). Deletions or mutations within the DH domain have been reported to result in loss of GEF activity and cellular functions by the GEFs (20
), suggesting that an intact DH domain, likely its Rho GTPase-interactive ability, is critical for the cellular effects of Dbl family members.
The invariable location of a PH domain immediately C-terminal to the DH domain of the Dbl family GEFs suggests a functional interdependence between the two domains. Indeed, a regulatory role of the PH domain in the function of Dbl family members has been recognized. Derivatives of the Dbl family members onco-Dbl, Lbc, Lfc, and Dbs that are truncated within the PH domain are impaired in their transforming activity (38
). In these cases, the PH domain was found to promote the translocation of the Dbl family proteins to the plasma membrane or cytoskeleton, where the Rho GTPase substrates reside. It is therefore likely that the PH domain of the Dbl proteins, acting similarly to the SH2/SH3 domains in the Ras pathway (10
), serves to bring the catalytic DH domain to specific intracellular locations to effectively activate the Rho GTPases.
Many members of the Dbl family appear to exist in an inactive, basal state prior to full activation. The incoming upstream signals, such as the heterotrimeric G-protein Gα and Gβγ subunits, protein tyrosine or serine/threonine kinases, adaptor or scaffolding proteins, and phosphoinositol lipids, may contribute in varying degrees to GEF activation processes (12
). The best-understood example of self-regulation among the family members is the proto-Vav protein. The N-terminal autoinhibitory extension of proto-Vav forms an α-helix that binds in the DH domain active site through direct contact with the Rho GTPase binding pocket, blocking access to GTPases (3
). Phosphorylation of Tyr174, which is an integral part of the autoinhibition interface, by Syk or Src-like kinases causes the N-terminal peptide to become unstructured and released from the DH domain, resulting in proto-Vav activation (3
). The yeast Dbl family member Cdc24, which is a Cdc42-specific GEF, forms a protein complex with the scaffolding molecule Far1 and the Gβγ subunits to mediate the mating response of Saccharomyces cerevisiae
). Mammalian p115RhoGEF becomes activated as a Rho GEF upon Gα13
binding to its N-terminal RGS domain, suggesting that the coupling between a Gα and p115Rho GEF may relieve the intrinsic constraint of the DH domain (19
). Moreover, phosphorylation of the Rac1-specific GEF Tiam1 by Ca2+
/calmodulin-dependent protein kinase II has been shown to lead to its translocation to the plasma membrane and activation (13
), possibly by interference of the PH domain function of Tiam1, which has previously been demonstrated to determine its subcellular location (45
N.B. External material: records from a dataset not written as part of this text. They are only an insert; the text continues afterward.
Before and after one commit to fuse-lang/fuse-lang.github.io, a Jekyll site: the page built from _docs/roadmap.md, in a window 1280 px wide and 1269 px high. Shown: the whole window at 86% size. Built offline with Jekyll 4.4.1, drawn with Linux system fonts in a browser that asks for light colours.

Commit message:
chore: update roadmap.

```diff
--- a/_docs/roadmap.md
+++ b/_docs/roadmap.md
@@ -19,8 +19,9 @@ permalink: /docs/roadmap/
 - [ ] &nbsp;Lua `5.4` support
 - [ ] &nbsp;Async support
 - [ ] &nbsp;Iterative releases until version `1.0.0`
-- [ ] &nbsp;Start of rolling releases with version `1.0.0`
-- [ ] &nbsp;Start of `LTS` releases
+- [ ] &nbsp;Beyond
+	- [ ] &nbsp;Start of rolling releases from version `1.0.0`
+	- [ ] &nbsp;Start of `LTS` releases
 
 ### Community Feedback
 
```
). These cases suggest that the Dbl family GEFs employ a diverse range of self-regulatory mechanisms to maintain themselves in the basal state.
Proto-Dbl activation occurs through truncation of N-terminal 497 amino acids (42
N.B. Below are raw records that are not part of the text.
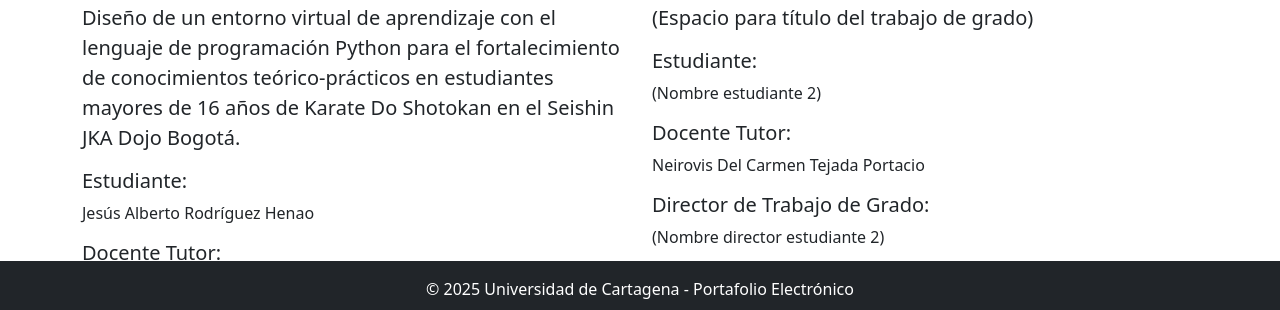
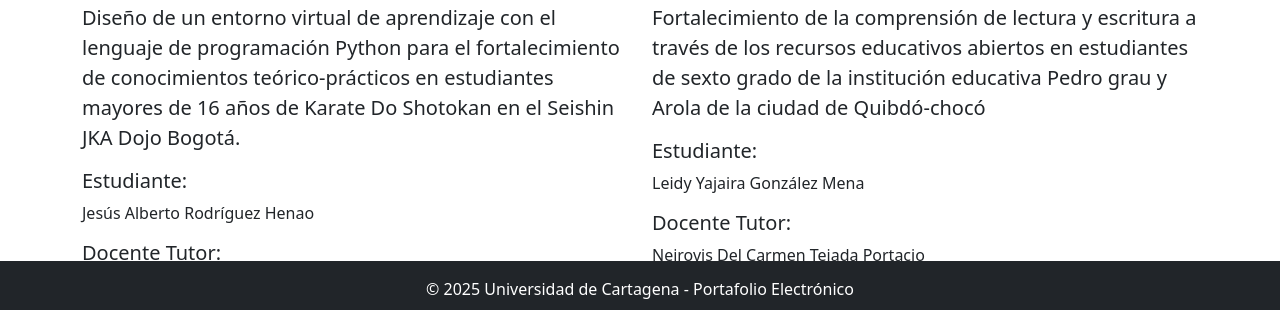
Before and after one commit to jarh1992/dcred, a plain HTML site: page index.html in a window 1280 px wide. Shown: the part 467-777 px from the top of the page. Drawn offline with Linux system fonts and the light colour scheme.

Commit message:
added estudiante 2 info

```diff
--- a/index.html
+++ b/index.html
@@ -58,13 +58,13 @@
       </div>
       <div class="col-md-6">
         <h1 class="fw-bold">Trabajo de Grado</h1>
-        <p class="lead"><b>(Espacio para título del trabajo de grado)</b></p>
+        <p class="lead"><b>Fortalecimiento de la comprensión de lectura y escritura a través de los recursos educativos abiertos en estudiantes de sexto grado de la institución educativa Pedro grau y Arola de la ciudad de Quibdó-chocó</b></p>
         <h5>Estudiante:</h5>
-        <p>(Nombre estudiante 2)</p>
+        <p>Leidy Yajaira González Mena</p>
         <h5>Docente Tutor:</h5>
         <p>Neirovis Del Carmen Tejada Portacio</p>
         <h5>Director de Trabajo de Grado:</h5>
-        <p>(Nombre director estudiante 2)</p>
+        <p>Dajer Pérez Mario Carmelo</p>
       </div>
     </div>
 
```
), suggesting that the N-terminal half of the molecule contains a negative regulatory element(s) for the C-terminal DH-PH functional module. A previous database search found limited similarities between the N terminus of proto-Dbl and the intermediate filament protein vimentin, spanning a 300-amino-acid region which was predicted to consist of an extended α-helical coiled-coil structure (41
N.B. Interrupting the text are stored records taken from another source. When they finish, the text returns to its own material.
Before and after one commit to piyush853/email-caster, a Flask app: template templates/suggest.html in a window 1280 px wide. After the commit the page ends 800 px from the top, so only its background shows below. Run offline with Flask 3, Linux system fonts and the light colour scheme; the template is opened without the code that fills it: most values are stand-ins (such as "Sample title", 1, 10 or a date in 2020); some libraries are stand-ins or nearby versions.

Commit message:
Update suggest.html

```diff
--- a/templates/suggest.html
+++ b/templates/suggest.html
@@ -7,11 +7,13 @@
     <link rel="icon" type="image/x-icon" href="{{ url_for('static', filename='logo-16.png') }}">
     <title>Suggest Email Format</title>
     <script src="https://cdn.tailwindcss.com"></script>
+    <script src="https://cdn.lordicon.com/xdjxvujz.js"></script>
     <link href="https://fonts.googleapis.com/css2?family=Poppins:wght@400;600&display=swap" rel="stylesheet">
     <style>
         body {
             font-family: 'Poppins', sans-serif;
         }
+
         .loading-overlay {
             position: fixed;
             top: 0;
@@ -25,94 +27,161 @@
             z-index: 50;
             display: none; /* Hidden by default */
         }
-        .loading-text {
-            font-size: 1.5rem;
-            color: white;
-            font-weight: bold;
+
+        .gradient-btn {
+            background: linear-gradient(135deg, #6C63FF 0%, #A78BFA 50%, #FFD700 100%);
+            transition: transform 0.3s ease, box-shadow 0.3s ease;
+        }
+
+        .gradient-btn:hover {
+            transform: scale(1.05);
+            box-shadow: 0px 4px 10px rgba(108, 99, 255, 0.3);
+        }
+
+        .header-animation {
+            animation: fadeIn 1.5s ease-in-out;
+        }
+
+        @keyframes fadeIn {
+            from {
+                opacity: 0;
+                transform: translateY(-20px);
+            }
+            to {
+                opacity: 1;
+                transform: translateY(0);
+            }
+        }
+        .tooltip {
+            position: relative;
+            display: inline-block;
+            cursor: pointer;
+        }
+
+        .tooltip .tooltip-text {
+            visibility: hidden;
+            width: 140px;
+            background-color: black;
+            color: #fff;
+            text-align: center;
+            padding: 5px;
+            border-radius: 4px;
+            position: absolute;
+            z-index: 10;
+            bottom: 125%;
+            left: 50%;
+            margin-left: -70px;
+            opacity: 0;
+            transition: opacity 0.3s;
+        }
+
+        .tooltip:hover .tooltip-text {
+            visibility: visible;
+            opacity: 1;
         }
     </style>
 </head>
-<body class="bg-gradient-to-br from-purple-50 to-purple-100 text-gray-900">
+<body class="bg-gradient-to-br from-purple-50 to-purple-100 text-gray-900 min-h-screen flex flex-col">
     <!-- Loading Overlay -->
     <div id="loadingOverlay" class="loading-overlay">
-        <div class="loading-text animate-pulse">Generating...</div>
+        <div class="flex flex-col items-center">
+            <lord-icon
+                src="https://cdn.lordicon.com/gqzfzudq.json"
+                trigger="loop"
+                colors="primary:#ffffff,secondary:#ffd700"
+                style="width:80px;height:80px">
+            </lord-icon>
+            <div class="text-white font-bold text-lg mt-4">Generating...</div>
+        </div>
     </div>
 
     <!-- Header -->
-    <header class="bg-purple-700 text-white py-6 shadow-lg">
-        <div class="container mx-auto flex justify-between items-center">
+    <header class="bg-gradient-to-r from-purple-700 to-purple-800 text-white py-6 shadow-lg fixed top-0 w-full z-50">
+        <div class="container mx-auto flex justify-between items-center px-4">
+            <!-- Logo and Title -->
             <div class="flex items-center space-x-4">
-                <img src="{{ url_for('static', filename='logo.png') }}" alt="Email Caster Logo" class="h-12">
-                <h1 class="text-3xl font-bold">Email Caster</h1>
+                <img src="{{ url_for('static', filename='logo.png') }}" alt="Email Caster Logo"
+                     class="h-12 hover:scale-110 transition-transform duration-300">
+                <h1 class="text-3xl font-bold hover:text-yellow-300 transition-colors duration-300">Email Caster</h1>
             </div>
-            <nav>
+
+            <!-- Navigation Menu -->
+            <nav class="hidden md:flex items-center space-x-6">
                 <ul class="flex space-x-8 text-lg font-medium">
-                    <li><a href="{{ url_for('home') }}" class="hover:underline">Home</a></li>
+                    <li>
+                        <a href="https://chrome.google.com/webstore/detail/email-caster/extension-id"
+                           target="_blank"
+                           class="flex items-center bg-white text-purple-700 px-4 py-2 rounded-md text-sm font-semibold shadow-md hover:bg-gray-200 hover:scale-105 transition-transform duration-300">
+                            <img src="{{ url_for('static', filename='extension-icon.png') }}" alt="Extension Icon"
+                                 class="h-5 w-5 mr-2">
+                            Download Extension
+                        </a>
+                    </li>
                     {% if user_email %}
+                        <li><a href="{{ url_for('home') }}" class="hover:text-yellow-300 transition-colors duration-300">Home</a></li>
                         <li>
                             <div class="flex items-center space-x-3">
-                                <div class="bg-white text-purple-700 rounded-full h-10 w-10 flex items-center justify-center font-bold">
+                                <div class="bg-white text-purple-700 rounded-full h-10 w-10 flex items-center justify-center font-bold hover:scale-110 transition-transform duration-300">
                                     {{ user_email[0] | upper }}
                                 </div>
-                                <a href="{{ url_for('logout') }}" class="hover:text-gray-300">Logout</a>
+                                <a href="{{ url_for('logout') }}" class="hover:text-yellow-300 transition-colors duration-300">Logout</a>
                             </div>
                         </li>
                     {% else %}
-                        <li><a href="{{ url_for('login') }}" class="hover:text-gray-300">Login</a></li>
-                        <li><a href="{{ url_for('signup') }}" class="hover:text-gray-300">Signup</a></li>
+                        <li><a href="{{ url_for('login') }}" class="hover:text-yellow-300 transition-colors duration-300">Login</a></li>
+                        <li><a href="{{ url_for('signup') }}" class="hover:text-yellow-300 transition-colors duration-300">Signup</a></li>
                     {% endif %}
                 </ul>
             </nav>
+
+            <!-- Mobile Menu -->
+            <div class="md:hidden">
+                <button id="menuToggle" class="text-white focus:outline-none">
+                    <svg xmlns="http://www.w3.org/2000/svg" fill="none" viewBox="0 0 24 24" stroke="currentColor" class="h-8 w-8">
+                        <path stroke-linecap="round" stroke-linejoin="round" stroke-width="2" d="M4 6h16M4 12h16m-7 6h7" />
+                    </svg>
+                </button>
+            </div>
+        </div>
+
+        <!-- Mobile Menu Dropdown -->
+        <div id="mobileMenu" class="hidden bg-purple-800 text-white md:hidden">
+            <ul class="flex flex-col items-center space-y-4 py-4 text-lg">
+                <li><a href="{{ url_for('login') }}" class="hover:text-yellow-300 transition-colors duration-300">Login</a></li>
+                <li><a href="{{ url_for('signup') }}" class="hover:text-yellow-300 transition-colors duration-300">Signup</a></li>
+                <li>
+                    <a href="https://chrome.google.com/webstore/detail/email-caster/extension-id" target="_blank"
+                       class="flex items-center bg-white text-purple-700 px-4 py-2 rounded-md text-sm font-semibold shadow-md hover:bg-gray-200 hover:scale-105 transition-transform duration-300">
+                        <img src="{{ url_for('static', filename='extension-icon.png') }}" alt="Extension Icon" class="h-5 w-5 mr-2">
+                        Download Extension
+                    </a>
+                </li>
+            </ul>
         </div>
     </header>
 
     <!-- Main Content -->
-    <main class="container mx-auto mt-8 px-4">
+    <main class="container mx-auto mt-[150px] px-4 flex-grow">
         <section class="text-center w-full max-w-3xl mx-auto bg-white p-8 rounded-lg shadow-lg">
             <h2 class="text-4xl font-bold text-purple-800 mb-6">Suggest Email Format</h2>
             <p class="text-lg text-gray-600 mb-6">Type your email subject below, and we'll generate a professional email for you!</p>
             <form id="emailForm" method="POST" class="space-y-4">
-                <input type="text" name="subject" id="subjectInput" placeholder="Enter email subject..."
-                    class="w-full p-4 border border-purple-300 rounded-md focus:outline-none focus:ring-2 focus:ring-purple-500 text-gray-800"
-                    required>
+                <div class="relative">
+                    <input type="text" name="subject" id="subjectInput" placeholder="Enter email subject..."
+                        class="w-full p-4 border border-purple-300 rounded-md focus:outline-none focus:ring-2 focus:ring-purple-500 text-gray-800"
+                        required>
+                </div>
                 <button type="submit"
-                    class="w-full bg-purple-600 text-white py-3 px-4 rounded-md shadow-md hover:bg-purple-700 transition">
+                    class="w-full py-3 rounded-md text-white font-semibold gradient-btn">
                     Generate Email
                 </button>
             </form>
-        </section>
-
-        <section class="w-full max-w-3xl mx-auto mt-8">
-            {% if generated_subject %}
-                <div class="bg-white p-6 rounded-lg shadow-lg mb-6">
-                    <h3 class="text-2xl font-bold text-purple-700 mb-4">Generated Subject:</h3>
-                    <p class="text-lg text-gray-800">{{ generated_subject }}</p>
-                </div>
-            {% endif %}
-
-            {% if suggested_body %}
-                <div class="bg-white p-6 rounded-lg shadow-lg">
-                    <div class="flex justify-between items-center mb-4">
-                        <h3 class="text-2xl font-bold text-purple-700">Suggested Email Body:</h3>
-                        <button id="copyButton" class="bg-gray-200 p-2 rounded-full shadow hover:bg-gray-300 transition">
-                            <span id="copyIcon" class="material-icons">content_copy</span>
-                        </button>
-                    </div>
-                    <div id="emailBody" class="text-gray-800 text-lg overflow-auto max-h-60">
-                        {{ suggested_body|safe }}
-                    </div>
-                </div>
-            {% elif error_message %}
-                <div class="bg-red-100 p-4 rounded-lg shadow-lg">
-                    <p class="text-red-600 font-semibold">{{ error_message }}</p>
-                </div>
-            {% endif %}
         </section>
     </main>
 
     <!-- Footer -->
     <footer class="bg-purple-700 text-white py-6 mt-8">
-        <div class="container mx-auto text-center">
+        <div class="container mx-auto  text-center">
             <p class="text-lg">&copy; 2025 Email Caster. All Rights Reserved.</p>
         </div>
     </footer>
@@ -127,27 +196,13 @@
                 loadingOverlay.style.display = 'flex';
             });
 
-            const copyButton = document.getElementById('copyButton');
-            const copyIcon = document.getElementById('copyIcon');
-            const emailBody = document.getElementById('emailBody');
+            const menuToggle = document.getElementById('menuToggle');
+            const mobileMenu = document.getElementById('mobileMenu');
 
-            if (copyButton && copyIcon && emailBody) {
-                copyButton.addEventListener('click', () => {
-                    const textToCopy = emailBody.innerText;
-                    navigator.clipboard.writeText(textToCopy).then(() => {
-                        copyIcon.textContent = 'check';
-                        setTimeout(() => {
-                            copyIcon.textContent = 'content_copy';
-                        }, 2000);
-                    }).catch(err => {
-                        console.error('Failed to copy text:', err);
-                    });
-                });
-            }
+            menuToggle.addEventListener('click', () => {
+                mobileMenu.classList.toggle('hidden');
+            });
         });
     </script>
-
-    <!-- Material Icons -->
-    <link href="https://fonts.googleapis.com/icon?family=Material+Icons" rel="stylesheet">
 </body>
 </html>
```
). However, where the inhibitory function resides upstream of the DH domain (residues 498 to 690) and how the N terminus exerts the inhibitory function remain unclear. In the present article, we report the finding that proto-Dbl protein involves an intramolecular interaction between the N terminus and the PH domain to maintain an autoinhibited, inactive state. The N- and C-terminal domain interaction effectively limits the access of the Rho GTPase substrates RhoA and Cdc42 to the catalytic site of the DH domain and masks the intracellular targeting function of the PH domain, resulting in suppression of its GEF function and a unique perinuclear localization pattern in cells. Such an autoinhibition state prevents proto-Dbl from transforming cells, and presents a basal mode that could be subject to modulation by a variety of upstream signals.